Amazingly, we only lost one man. Erling Robert Ekrheim. How many died on their own in the years that followed, the statistics say nothing about. Norbatt’s personnel made some attempts to prevent the advance of the IDF. But it was useless.
Israel’s collaborator in Lebanon, Major Saad Haddad, grabbed the opportunity and tried to clear out the remaining resistance in our area. In the weeks that followed, Norwegian UN soldiers worked hard to prevent arrests, arbitrary executions, and rapes. It was a horror scenario taken from a Dante’s inferno for young Norwegian soldiers.
The unrest has built up in me in recent days. Awake nights have become more frequent, thoughts are often back in Lebanon. Anxiety creeps in. The flashbacks as well. There has been no shortage of triggers at all this year. The war in Syria and Iraq, Ukraine, small children drowning in the Mediterranean, the pandemi.
At the age of 19, I helped retrieve two 12- and 13-year-old boys from a minefield just outside the city of Marjayoun in Lebanon, in the fall of 82. One dead, the other barely alive. It was my first encounter with the brutal reality of the war. It would not be the last. Almost forty years later, I still remember the smell of dust, gunpowder, and blood. Unfortunately, I can all too well imagine how it is experienced in today’s war zones.
The events in Lebanon are history now. As it will be for those who served in the Balkans, in the Gulfwars, in Somalia and in a few years, in Afghanistan.
For some, it will always be as if it happened yesterday.
I wish you all a peaceful new year.
(Or who do you want to be at the age of 96?) Restarting your life (or reinventing it), sounds like an American “pull yourself together”

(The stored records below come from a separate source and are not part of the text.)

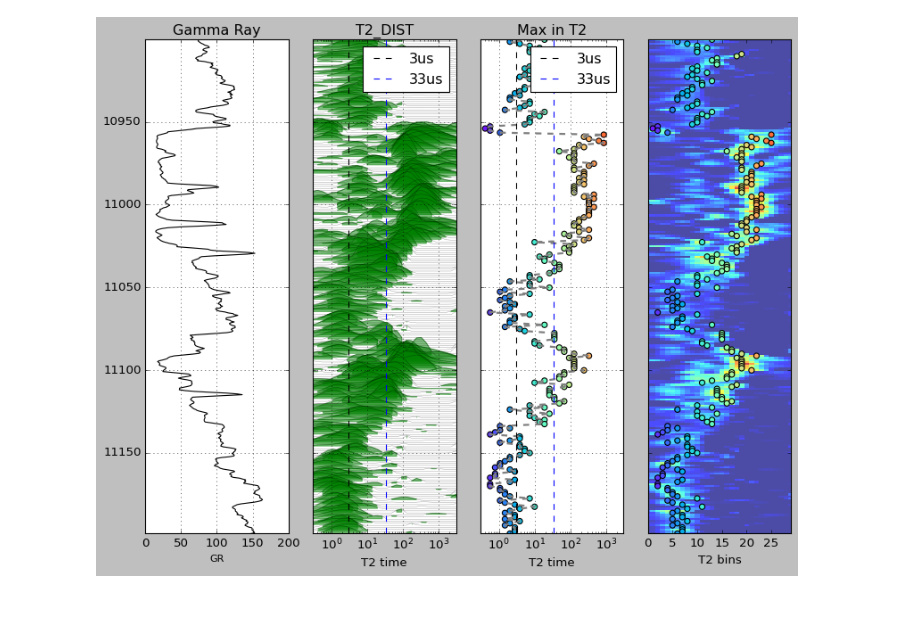
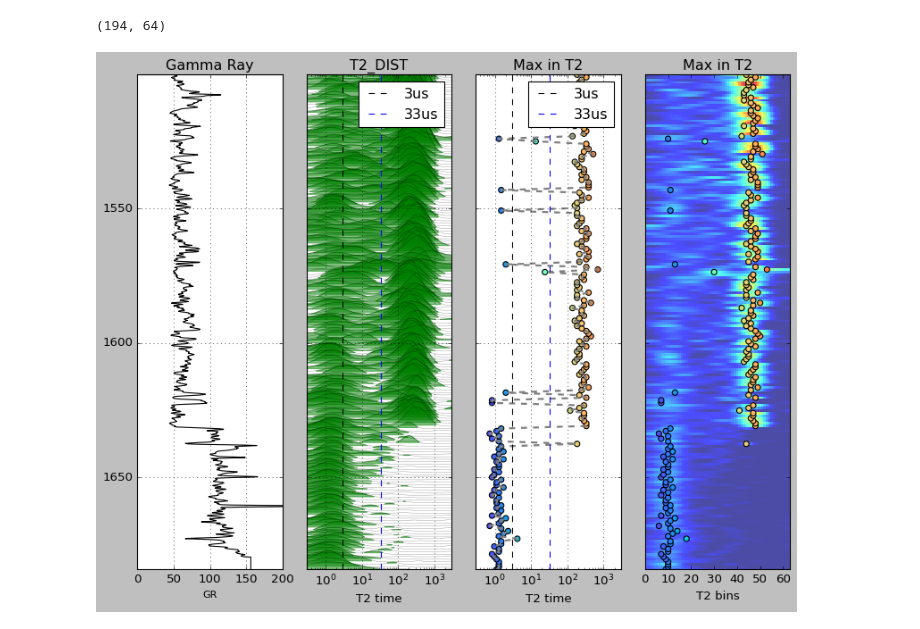
Before and after one commit to ruben-charles/NMR_log_visualization, a Jupyter notebook: NMR_from_txt.ipynb, the cells around one changed output. Saved outputs shown, nothing was run; the diff lists cells and outputs as text; code cells hidden in the pictures.

```diff
--- a/NMR_from_txt.ipynb
+++ b/NMR_from_txt.ipynb
@@ -9,5 +9,12 @@ t2_data = np.genfromtxt("t2_data.txt")
 gr_data = np.genfromtxt("gr_data.txt")
 # %%
 #Filter data on interval of interest
-t2_data = t2_data[np.where((t2_data[:, 0] > 10900) & (t2_data[:, 0] < 11200))]
-gr_data = gr_data[np.where((gr_data[:, 0] > 10900) & (gr_data[:, 0] < 11200))]
+depth_top = 1500    #in meters
+depth_bottom = 1700
+
+#Logged depths are in 0.1 inches, so here we convert them to meters
+gr_data[:, 0] = gr_data[:, 0]*0.00254
+t2_data[:, 0] = t2_data[:, 0]*0.00254
+
+t2_data = t2_data[np.where((t2_data[:, 0] > depth_top) & (t2_data[:, 0] < depth_bottom))]
+gr_data = gr_data[np.where((gr_data[:, 0] > depth_top) & (gr_data[:, 0] < depth_bottom))]
@@ -19,6 +22,17 @@ t2_dist = t2_data[::2, 1:]
 #Create a view of the Channels
 gr_depth = gr_data[:,0]
 gr_log = gr_data[:, 1]
+# %%
+#Create a view of the Channels
+#downsample t2_dist (1 = original sampling)
+sample = 5
+t2_depth = t2_data[::sample, 0]
+t2_dist = t2_data[::sample, 1:]
+# %%
+#Checking the shape of T2_DIST array
+print(t2_dist.shape)
+# %% [output]
+(194, 64)
 # %%
 #T2 distribution bins
 tmin = 0.3
@@ -26,19 +40,20 @@ tmax = 3000
 trange = np.log10(tmax)- np.log10(tmin)
 
 #Bins
-bins = np.arange(0, 30)
+nbins = 64
+bins = np.arange(nbins)
 bin_step = trange/(len(bins)-1)
 bins_log10time = (bins*bin_step)+np.log10(tmin)
 bins_time = 10**bins_log10time
 
-#Vertical filling cutoff in plot scale
+#Normalization, from many methods, this example shows min-max
+t2_norm = (t2_dist.max() - t2_dist.min())
+
+#Vertical filling cutoff in plot scale (custom graphical presentation)
 cutoff = 0.5
 
-#Factor scale the t2_disto to the vertical scale
+#Factor scale the t2_disto to the vertical scale (custom graphical presentation)
 vscalefactor= 15
-
-#Normalization, from many methods, this example shows min-max
-t2_norm = (t2_dist.max() - t2_dist.min())
 # %%
 fig, ax = plt.subplots(1, 4 , figsize=(10, 8), sharey=True)
 
@@ -54,32 +69,33 @@ ax[1].set_title("T2_DIST")
 for i in range(len(t2_depth)):
     ax[1].semilogx(bins_time, t2_depth[i] -vscalefactor*t2_dist[i]/t2_norm, color="k", lw=0.3, alpha=0.5)
     ax[1].fill_between(bins_time,
                        t2_depth[i] - vscalefactor*t2_dist[i]/t2_norm,
                        t2_depth[i]-cutoff, where=t2_depth[i] - vscalefactor*t2_dist[i]/t2_norm < t2_depth[i]-cutoff,
                        color="green",alpha=0.5)
 ax[1].set_xlabel("T2 time")
 ax[1].set_xlim(bins_time.min(), bins_time.max())
 ax[1].grid("on")
 ax[1].axvline(3, ls="--", c="black", label ="3us")
 ax[1].axvline(33, ls="--", c= "blue", label ="33us")
-ax[1].legend()
+ax[1].legend(loc="best")
 
 ax[2].set_title("Max in T2")
 ax[2].semilogx(bins_time[np.argmax(t2_dist, axis=1)], t2_depth, "--", c="gray", lw=2)
 ax[2].scatter(bins_time[np.argmax(t2_dist, axis=1)], t2_depth, s=30, c=np.argmax(t2_dist, axis=1), cmap="rainbow", vmin=bins.min(), vmax=bins.max(), edgecolor="black")
 ax[2].set_xlabel("T2 time")
 ax[2].set_xlim(bins_time.min(), bins_time.max())
 ax[2].grid("on")
 ax[2].axvline(3, ls="--", c="black", label ="3us")
 ax[2].axvline(33, ls="--", c= "blue", label ="33us")
 ax[2].legend()
 
+ax[3].set_title("Max in T2")
 ax[3].pcolormesh(bins, t2_depth, t2_dist, alpha=0.7)
 ax[3].scatter(bins[np.argmax(t2_dist, axis=1)], t2_depth, s=30, c=np.argmax(t2_dist, axis=1), cmap="rainbow", vmin=bins.min(), vmax=bins.max(), edgecolor="black")
 ax[3].set_xlim(bins.min(), bins.max())
 ax[3].set_xlabel("T2 bins")
 
 fig.tight_layout()
 plt.show()
 # %% [output]
-[figure, old version]
+[figure, new version]
```
Also changed, not shown: parts of 1 cell of this notebook.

Everything written in these pages is based on personal experience. Overall, this is the way I remember what happened. And everything, of course, is based on